Cara Nicoletti of The Meat Hook helps us get to know our favorite cuts of meat a little bit better—and introduces us to a few new ones, too. Read on, study up, then hightail it to your nearest butcher.
If former articles in this column are any indication, it’s pretty clear that I think crispy skin is the tops. Frankly, we’re all for crispy everything but today we’re here to talk about homemade chicharrones. Chicharrones are a traditional Spanish dish consisting of fried pork belly or pork rinds. It’s as delicious as it sounds. We’ve talked about getting our pork skin crisp while cooking pork belly, and then again later with pork shoulder and chops. We’ve talked about crispy skin while spatchcocking and beer-canning our chickens, and à l’orange-ing ducks, and maybe we snuck some of the gribenes out of our apple and onion schmaltz to snack on, too. (I’m not here to judge.)
Crispy skin is usually the icing on the (meat) cake of a good recipe, but because the universe is ultimately kind and generous, crispy skin can also be the main event. To make this happen, go to your butcher and get a nice slab of pig skin. The perk of this crispy treat is that pork skin is inexpensive because it’s an all-too-often underappreciated part of the pork universe. It’s also a great way to make use of a part of the pig that is often looked over. Pick up some lard to melt and turn into hot oil for frying while you’re there, and voilà! You now have everything you need to make yourself a satisfying and insanely addictive crispy skin snack. Are you hungry yet? Let’s get started. Here’s what you need to make chicharrones at home, and how to do it without causing a grease fire.
The list of ingredients you need couldn’t be simpler and can likely be purchased at most grocery stores (just ask your butcher). You’ll need one large piece of pork skin, trimmed of fat (totaling about two pounds). You’ll also need one quart of pork lard or neutral oil for frying (you may not need this much, but you want to keep your oil clean in between batches).
Pork skin has so much flavor on its own, but you know what’s really good? Chicharrones with the juice of one lime, a sprinkle of salt (about two teaspoons, and chili powder (anywhere from ¼ to ½ teaspoon will do the trick, depending on your spice tolerance.
Ask your butcher to find you pork skin that is as hairless as possible. Gross to think about, I know, but you’ll thank me later. The parboiling will help get rid of whatever hair remains. If your skin still has a large cap of white fat on it, use a sharp knife or bench scraper to remove as much as you can. This won’t break down during the cooking process and will remain tough and chewy. And who wants that when all you’re here for is that signature crispiness? Place the skin in a stockpot and cover it with about four inches of water, then place a plate on top of the skin to keep it below the water. Cover the pot and bring the water to a rapid boil. Lower the heat slightly, and gently boil the skin for two hours, checking occasionally to make sure there is still water in the pot.

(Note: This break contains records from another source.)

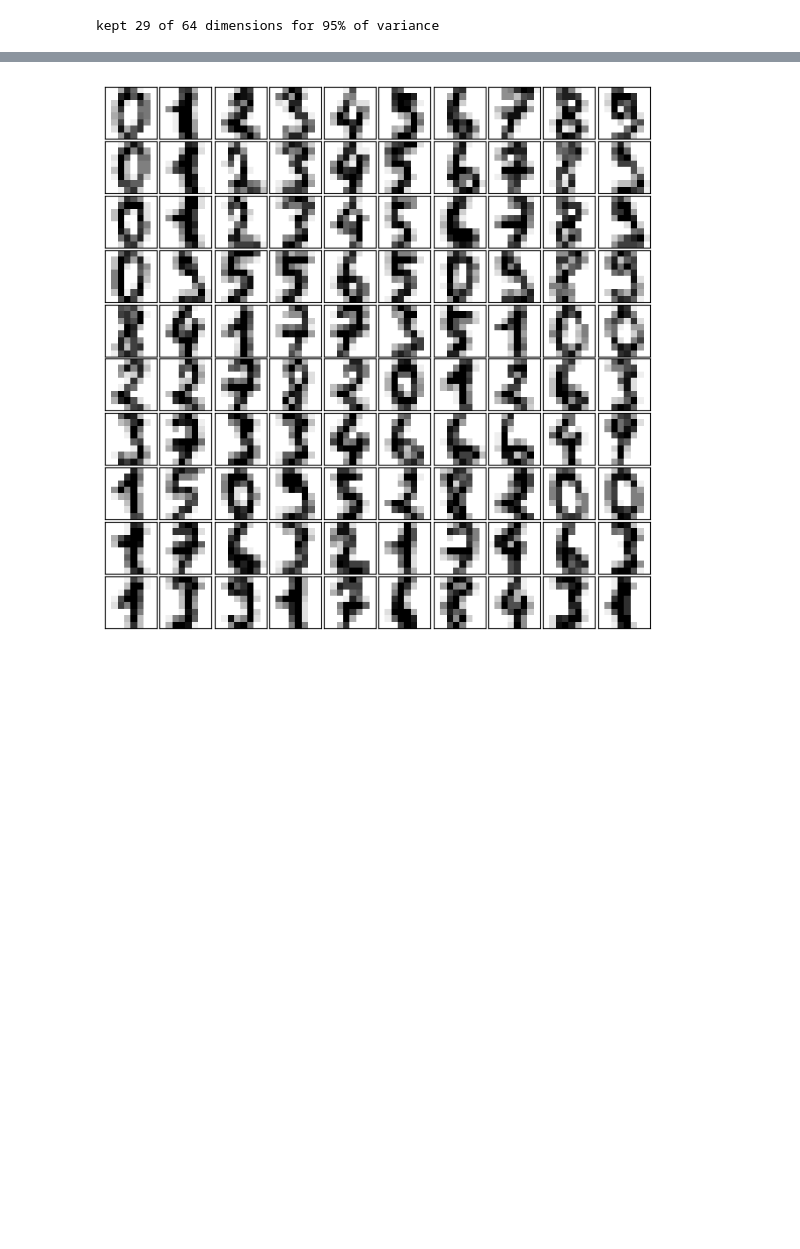
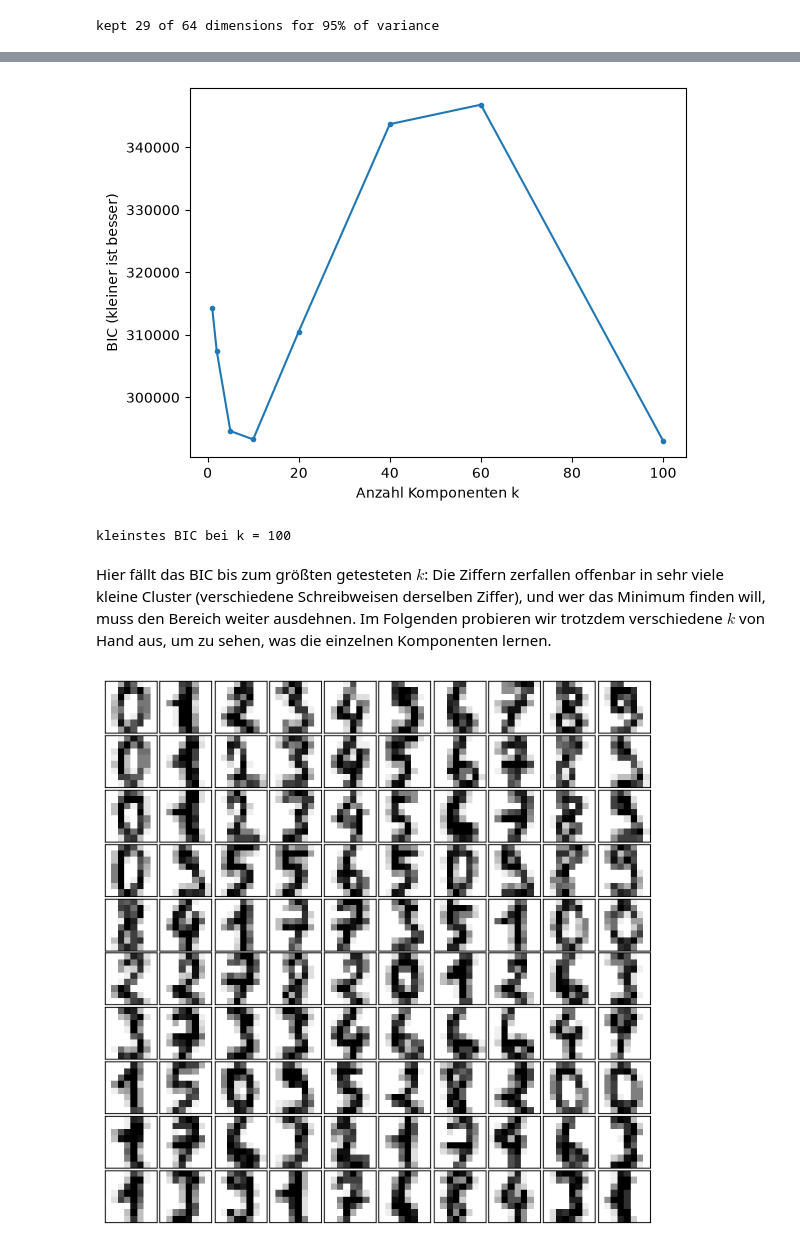
Before and after one commit to konradvoelkel/ds-skript-mirror, a Jupyter notebook: expectation-maximization.ipynb, the cells around one changed output, grey strips where cells are left out. Cells and saved outputs as stored; diff of their text form; code cells hidden in the pictures; blank space fills up the shorter version.

```diff
--- a/expectation-maximization.ipynb
+++ b/expectation-maximization.ipynb
@@ -816,3 +824,18 @@ kept 29 of 64 dimensions for 95% of variance
+# %%
+ks = [1, 2, 5, 10, 20, 40, 60, 100]
+bics = [GaussianMixture(k, random_state=23).fit(data).bic(data) for k in ks]
+
+fig, ax = plt.subplots()
+ax.plot(ks, bics, marker=".")
+ax.set_xlabel("Anzahl Komponenten k")
+ax.set_ylabel("BIC (kleiner ist besser)")
+plt.show()
+print("kleinstes BIC bei k =", ks[np.argmin(bics)])
+# %% [output]
+[figure, added]
+kleinstes BIC bei k = 100
+# %% [markdown]
+Hier fällt das BIC bis zum größten getesteten $k$: Die Ziffern zerfallen offenbar in sehr viele kleine Cluster (verschiedene Schreibweisen derselben Ziffer), und wer das Minimum finden will, muss den Bereich weiter ausdehnen. Im Folgenden probieren wir trotzdem verschiedene $k$ von Hand aus, um zu sehen, was die einzelnen Komponenten lernen.
 # %%
 def plot_digits(x):
     so_many_rows = min(100, len(x)) // 10
```
Also changed, not shown: parts of 21 cells of this notebook, 19 other files.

After two hours, remove the skin using a slotted spoon or tongs and allow it to cool until you’re able to handle it. Gently remove any white fat that’s left (this will be much easier now that the fat is softened from boiling).
Pat the skin dry, and place it on a perforated sheet pan with a non-perforated sheet pan underneath it to catch any fat that renders out during the next step.

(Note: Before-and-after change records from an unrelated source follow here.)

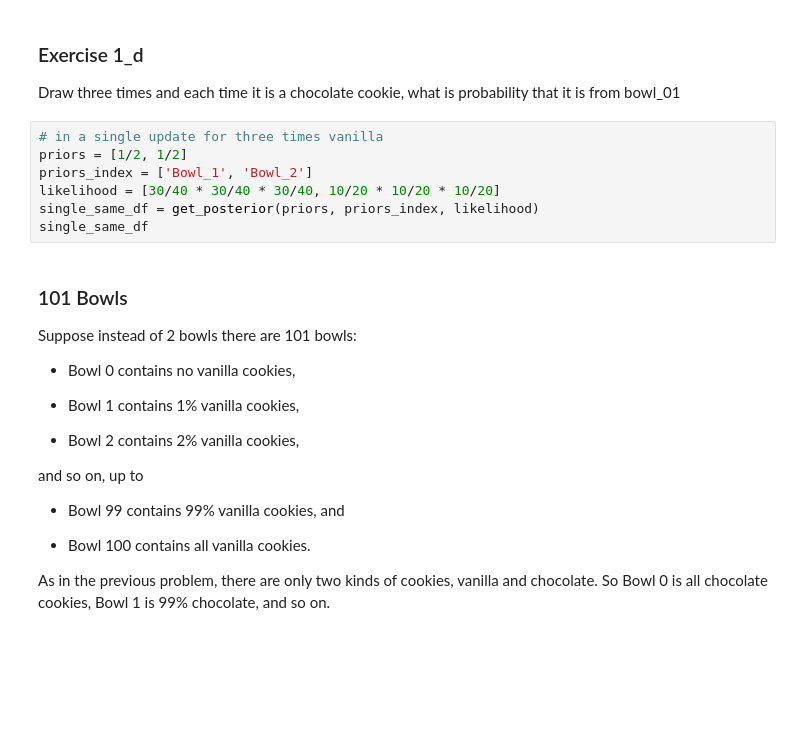
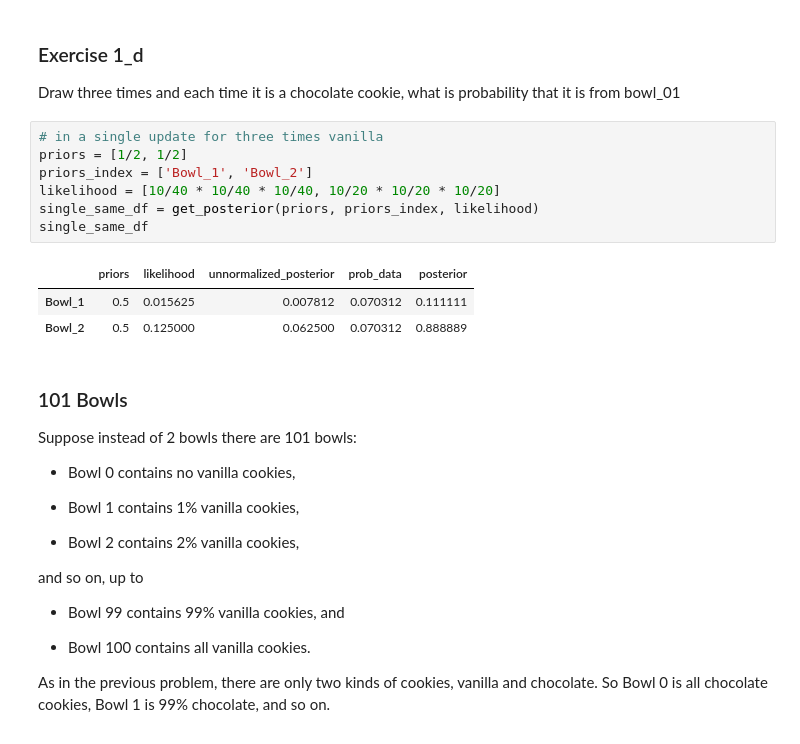
Before and after one commit to arjunjanamatti/open_cv_from_freecodecamp, a Jupyter notebook: bayesian_made_simple/cookie_01.ipynb, the cells around one changed output. Cells and saved outputs as stored; diff of their text form; blank space fills up the shorter version.

```diff
--- a/bayesian_made_simple/cookie_01.ipynb
+++ b/bayesian_made_simple/cookie_01.ipynb
@@ -120,10 +123,14 @@ Draw three times and each time it is a chocolate cookie, what is probability tha
 # %%
 # in a single update for three times vanilla
 priors = [1/2, 1/2]
 priors_index = ['Bowl_1', 'Bowl_2']
-likelihood = [30/40 * 30/40 * 30/40, 10/20 * 10/20 * 10/20]
+likelihood = [10/40 * 10/40 * 10/40, 10/20 * 10/20 * 10/20]
 single_same_df = get_posterior(priors, priors_index, likelihood)
 single_same_df
+# %% [output]
+|  | priors | likelihood | unnormalized_posterior | prob_data | posterior |
+| Bowl_1 | 0.5 | 0.015625 | 0.007812 | 0.070312 | 0.111111 |
+| Bowl_2 | 0.5 | 0.125000 | 0.062500 | 0.070312 | 0.888889 |
 # %% [markdown]
 ### 101 Bowls
 
```
Also changed, not shown: parts of 1 cell of this notebook.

Set your oven to the lowest setting (usually that’s around 200° F), and dehydrate the skin for eight to 10 hours. (Of course, if you’re lucky enough to have a dehydrator, use that!). The skin is done when it’s brittle enough to crack cleanly into pieces. Once the skin is at this point, fill a pot with about 4 inches of melted lard or frying oil and heat it 400° F.
Then you fry them up: Crack the skin into small pieces—roughly one-inch squares—and fry them one or two at a time, poking them until they puff up and turn golden brown. Transfer to a baking sheet lined with paper towels to drain, and once they’ve cooled slightly, squeeze the juice of one lime over them and sprinkle with salt and chili powder.
It goes without saying that these are best enjoyed hot and crispy, straight from the fryer. Cooking the chicharrones is the dictionary definition of a labor of love, so you might as well eat the fruits, err pork skin, of your labor when it’s at its best.
1 large piece of pork skin, trimmed of fat (about 2 pounds)
1 quart pork lard or neutral oil for frying
2 teaspoons kosher salt
1/4 to 1/2 teaspoon chili powder